:: HOW TO COMPLETE THIS TASK ::
Restate the records word for word. Include no pictures.
BEGIN DATASET
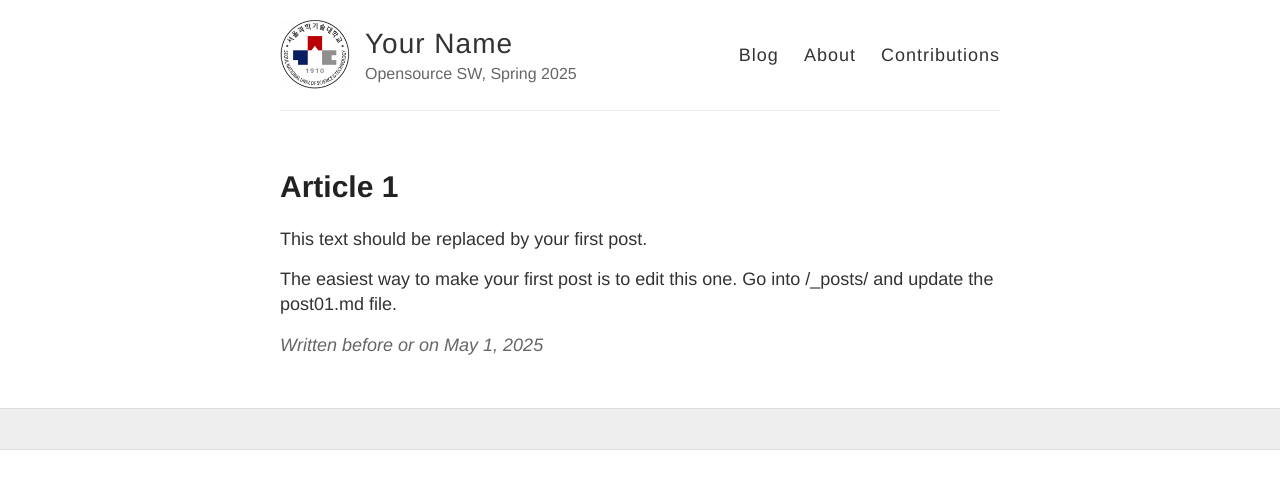
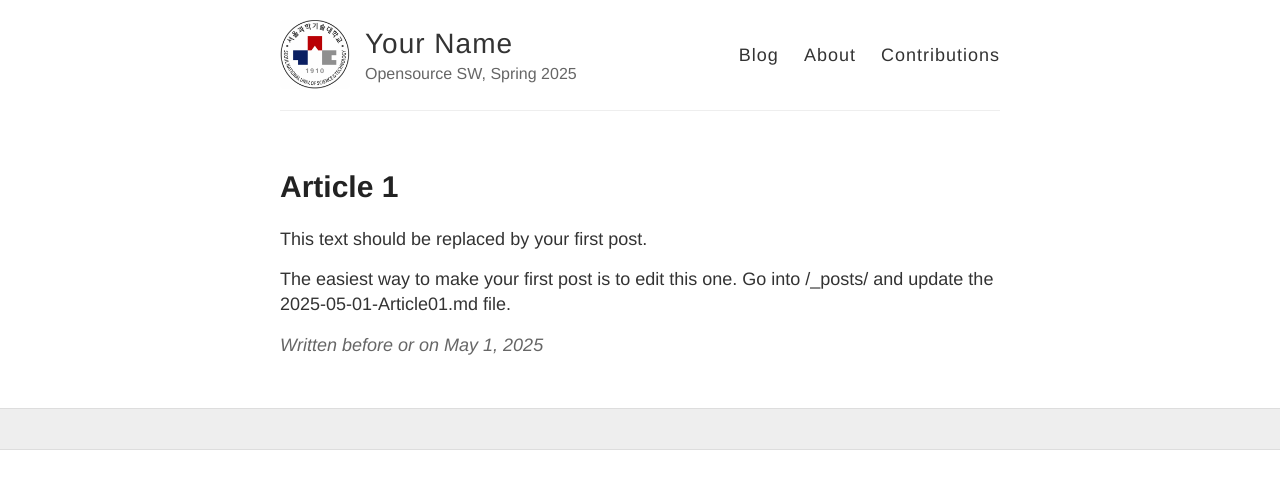
Before and after one commit to IISE-OSS25/blog-template, a Jekyll site: the page built from _posts/2025-05-01-Article01.md, in a window 1280 px wide. Shown: the top 489 px of the page. Built offline with Jekyll 4.4.1, drawn with Linux system fonts in a browser that asks for light colours.

Commit message:
Update post file names

```diff
--- a/_posts/2025-05-01-Article01.md
+++ b/_posts/2025-05-01-Article01.md
@@ -7,4 +7,4 @@ title: Article 1
 This text should be replaced by your first post.
 
 The easiest way to make your first post is to edit this one.
-Go into /_posts/ and update the post01.md file.
+Go into /_posts/ and update the 2025-05-01-Article01.md file.
```
Also changed, not shown: _posts/2025-05-02-Article02.md (+1 -1 lines).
END DATASET
:: RESPONSE TO THIS EXERCISE ::
Before and after one commit to IISE-OSS25/blog-template, a Jekyll site: the page built from _posts/2025-05-01-Article01.md, in a window 1280 px wide. Shown: the top 489 px of the page. Built offline with Jekyll 4.4.1, drawn with Linux system fonts in a browser that asks for light colours.

Commit message:
Update post file names

```diff
--- a/_posts/2025-05-01-Article01.md
+++ b/_posts/2025-05-01-Article01.md
@@ -7,4 +7,4 @@ title: Article 1
 This text should be replaced by your first post.
 
 The easiest way to make your first post is to edit this one.
-Go into /_posts/ and update the post01.md file.
+Go into /_posts/ and update the 2025-05-01-Article01.md file.
```
Also changed, not shown: _posts/2025-05-02-Article02.md (+1 -1 lines).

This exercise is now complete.